* [Extracted entries]
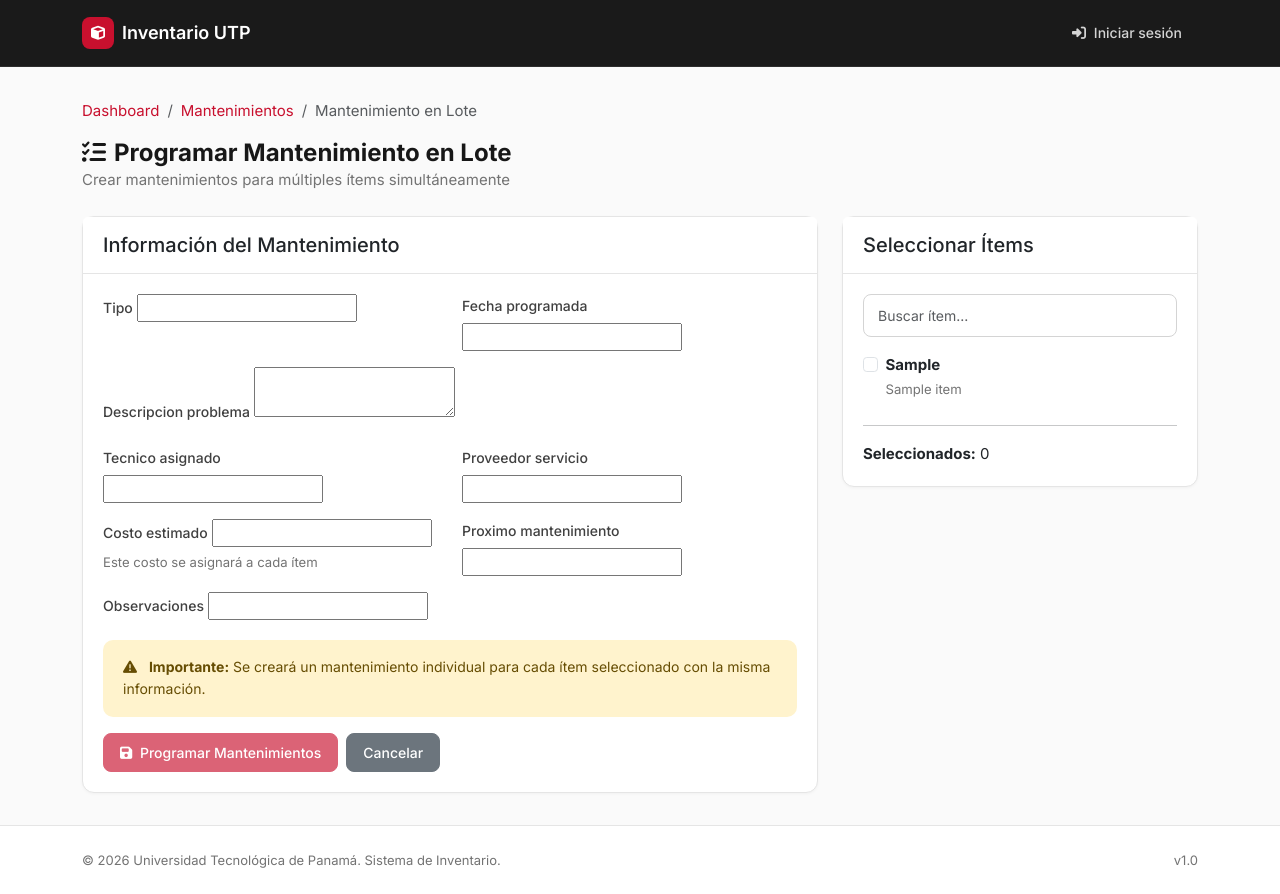
After one commit to AlbertoKnow/Inventario, a Django app: template templates/productos/mantenimiento_lote.html in a window 1280 px wide. The commit adds this page. Run offline with Django 4.2, Linux system fonts and the light colour scheme; the template is opened without the code that fills it: most values are stand-ins (such as "Sample title", 1, 10 or a date in 2020); form fields are guessed from the names that the template uses.

Commit message:
feat: Implementar mantenimiento en lote para múltiples ítems
- Agregar MantenimientoLoteForm para procesar múltiples ítems
- Crear MantenimientoLoteView para crear mantenimientos simultáneos
- Agregar template mantenimiento_lote.html con selector de ítems
- Implementar checkboxes y botón de selección múltiple en item_list
- Agregar URL para mantenimiento-lote
- Incluir búsqueda en tiempo real de ítems en selector de lote

Co-Authored-By: Claude Sonnet 4.5 <noreply@anthropic.com>

```diff
--- a/productos/urls.py
+++ b/productos/urls.py
@@ -89,6 +89,7 @@ urlpatterns = [
     # Mantenimiento
     path('mantenimientos/', views.MantenimientoListView.as_view(), name='mantenimiento-list'),
     path('mantenimientos/crear/', views.MantenimientoCreateView.as_view(), name='mantenimiento-create'),
+    path('mantenimientos/lote/', views.MantenimientoLoteView.as_view(), name='mantenimiento-lote'),
     path('mantenimientos/<int:pk>/', views.MantenimientoDetailView.as_view(), name='mantenimiento-detail'),
     path('mantenimientos/<int:pk>/editar/', views.MantenimientoUpdateView.as_view(), name='mantenimiento-update'),
     path('mantenimientos/<int:pk>/iniciar/', views.MantenimientoIniciarView.as_view(), name='mantenimiento-iniciar'),
--- /dev/null
+++ b/templates/productos/mantenimiento_lote.html
@@ -0,0 +1,216 @@
+{% extends "base.html" %}
+
+{% block title %}Mantenimiento en Lote{% endblock %}
+
+{% block content %}
+<div class="container">
+    <nav aria-label="breadcrumb" class="mb-3">
+        <ol class="breadcrumb">
+            <li class="breadcrumb-item"><a href="{% url 'productos:dashboard' %}">Dashboard</a></li>
+            <li class="breadcrumb-item"><a href="{% url 'productos:mantenimiento-list' %}">Mantenimientos</a></li>
+            <li class="breadcrumb-item active">Mantenimiento en Lote</li>
+        </ol>
+    </nav>
+
+    <div class="page-header mb-4">
+        <h1><i class="fas fa-tasks me-2"></i>Programar Mantenimiento en Lote</h1>
+        <p class="text-muted">Crear mantenimientos para múltiples ítems simultáneamente</p>
+    </div>
+
+    {% if items_preseleccionados > 0 %}
+    <div class="alert alert-info">
+        <i class="fas fa-info-circle me-2"></i>
+        Tienes <strong>{{ items_preseleccionados }} ítem(s)</strong> preseleccionado(s) desde la lista de inventario.
+    </div>
+    {% endif %}
+
+    <div class="row">
+        <!-- Formulario -->
+        <div class="col-md-8">
+            <div class="card">
+                <div class="card-header">
+                    <h5 class="mb-0">Información del Mantenimiento</h5>
+                </div>
+                <div class="card-body">
+                    <form method="post" id="loteForm">
+                        {% csrf_token %}
+
+                        <div class="row">
+                            <div class="col-md-6 mb-3">
+                                <label class="form-label">{{ form.tipo.label }}</label>
+                                {{ form.tipo }}
+                                {% if form.tipo.errors %}
+                                <div class="text-danger small">{{ form.tipo.errors }}</div>
+                                {% endif %}
+                            </div>
+
+                            <div class="col-md-6 mb-3">
+                                <label class="form-label">{{ form.fecha_programada.label }}</label>
+                                {{ form.fecha_programada }}
+                                {% if form.fecha_programada.errors %}
+                                <div class="text-danger small">{{ form.fecha_programada.errors }}</div>
+                                {% endif %}
+                            </div>
+                        </div>
+
+                        <div class="mb-3">
+                            <label class="form-label">{{ form.descripcion_problema.label }}</label>
+                            {{ form.descripcion_problema }}
+                            <small class="form-text text-muted">{{ form.descripcion_problema.help_text }}</small>
+                            {% if form.descripcion_problema.errors %}
+                            <div class="text-danger small">{{ form.descripcion_problema.errors }}</div>
+                            {% endif %}
+                        </div>
+
+                        <div class="row">
+                            <div class="col-md-6 mb-3">
+                                <label class="form-label">{{ form.tecnico_asignado.label }}</label>
+                                {{ form.tecnico_asignado }}
+                                {% if form.tecnico_asignado.errors %}
+                                <div class="text-danger small">{{ form.tecnico_asignado.errors }}</div>
+                                {% endif %}
+                            </div>
+
+                            <div class="col-md-6 mb-3">
+                                <label class="form-label">{{ form.proveedor_servicio.label }}</label>
+                                {{ form.proveedor_servicio }}
+                                {% if form.proveedor_servicio.errors %}
+                                <div class="text-danger small">{{ form.proveedor_servicio.errors }}</div>
+                                {% endif %}
+                            </div>
+                        </div>
+
+                        <div class="row">
+                            <div class="col-md-6 mb-3">
+                                <label class="form-label">{{ form.costo_estimado.label }}</label>
+                                {{ form.costo_estimado }}
+                                <small class="form-text text-muted">Este costo se asignará a cada ítem</small>
+                                {% if form.costo_estimado.errors %}
+                                <div class="text-danger small">{{ form.costo_estimado.errors }}</div>
+                                {% endif %}
+                            </div>
+
+                            <div class="col-md-6 mb-3">
+                                <label class="form-label">{{ form.proximo_mantenimiento.label }}</label>
+                                {{ form.proximo_mantenimiento }}
+                                {% if form.proximo_mantenimiento.errors %}
+                                <div class="text-danger small">{{ form.proximo_mantenimiento.errors }}</div>
+                                {% endif %}
+                            </div>
+                        </div>
+
+                        <div class="mb-3">
+                            <label class="form-label">{{ form.observaciones.label }}</label>
+                            {{ form.observaciones }}
+                            {% if form.observaciones.errors %}
+                            <div class="text-danger small">{{ form.observaciones.errors }}</div>
+                            {% endif %}
+                        </div>
+
+                        <!-- Ítems Seleccionados (ocultos) -->
+                        <div id="itemsSeleccionados"></div>
+
+                        <div class="alert alert-warning">
+                            <i class="fas fa-exclamation-triangle me-2"></i>
+                            <strong>Importante:</strong> Se creará un mantenimiento individual para cada ítem seleccionado con la misma información.
+                        </div>
+
+                        <div class="d-flex gap-2">
+                            <button type="submit" class="btn btn-primary" id="btnGuardar">
+                                <i class="fas fa-save me-1"></i> Programar Mantenimientos
+                            </button>
+                            <a href="{% url 'productos:mantenimiento-list' %}" class="btn btn-secondary">
+                                Cancelar
+                            </a>
+                        </div>
+                    </form>
+                </div>
+            </div>
+        </div>
+
+        <!-- Selector de Ítems -->
+        <div class="col-md-4">
+            <div class="card">
+                <div class="card-header">
+                    <h5 class="mb-0">Seleccionar Ítems</h5>
+                </div>
+                <div class="card-body">
+                    <div class="mb-3">
+                        <input type="text" class="form-control" id="searchItems" placeholder="Buscar ítem...">
+                    </div>
+
+                    <div style="max-height: 500px; overflow-y: auto;">
+                        {% for item in items %}
+                        <div class="form-check mb-2 item-checkbox" data-search="{{ item.codigo_interno|lower }} {{ item.nombre|lower }}">
+                            <input class="form-check-input item-check" type="checkbox" value="{{ item.id }}"
+                                   id="item_{{ item.id }}" name="items"
+                                   {% if item.id|stringformat:"s" in request.GET.items %}checked{% endif %}>
+                            <label class="form-check-label" for="item_{{ item.id }}">
+                                <strong>{{ item.codigo_interno }}</strong><br>
+                                <small class="text-muted">{{ item.nombre|truncatewords:5 }}</small>
+                            </label>
+                        </div>
+                        {% endfor %}
+                    </div>
+
+                    <hr>
+                    <p class="mb-0">
+                        <strong>Seleccionados:</strong> <span id="contadorSeleccionados">0</span>
+                    </p>
+                </div>
+            </div>
+        </div>
+    </div>
+</div>
+
+<script>
+// Contador de ítems seleccionados
+function actualizarContador() {
+    const checked = document.querySelectorAll('.item-check:checked').length;
+    document.getElementById('contadorSeleccionados').textContent = checked;
+
+    // Actualizar campos ocultos para el formulario
+    const container = document.getElementById('itemsSeleccionados');
+    container.innerHTML = '';
+
+    document.querySelectorAll('.item-check:checked').forEach(checkbox => {
+        const input = document.createElement('input');
+        input.type = 'hidden';
+        input.name = 'items';
+        input.value = checkbox.value;
+        container.appendChild(input);
+    });
+
+    // Habilitar/deshabilitar botón de guardar
+    document.getElementById('btnGuardar').disabled = checked === 0;
+}
+
+// Inicializar
+document.querySelectorAll('.item-check').forEach(checkbox => {
+    checkbox.addEventListener('change', actualizarContador);
+});
+actualizarContador();
+
+// Buscador
+document.getElementById('searchItems').addEventListener('input', function(e) {
+    const search = e.target.value.toLowerCase();
+    document.querySelectorAll('.item-checkbox').forEach(div => {
+        const searchText = div.getAttribute('data-search');
+        if (searchText.includes(search)) {
+            div.style.display = 'block';
+        } else {
+            div.style.display = 'none';
+        }
+    });
+});
+
+// Validación antes de enviar
+document.getElementById('loteForm').addEventListener('submit', function(e) {
+    const checked = document.querySelectorAll('.item-check:checked').length;
+    if (checked === 0) {
+        e.preventDefault();
+        alert('Debes seleccionar al menos un ítem para programar el mantenimiento.');
+    }
+});
+</script>
+{% endblock %}
```
Also changed, not shown: productos/forms.py (+91 -0 lines), productos/views.py (+80 -1 lines), templates/productos/item_list.html (+76 -0 lines).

* [Work instruction]
The word "addEventListener" appears in some of the lines above. Copy those lines.

* [Solution]
+    checkbox.addEventListener('change', actualizarContador);
+document.getElementById('searchItems').addEventListener('input', function(e) {
+document.getElementById('loteForm').addEventListener('submit', function(e) {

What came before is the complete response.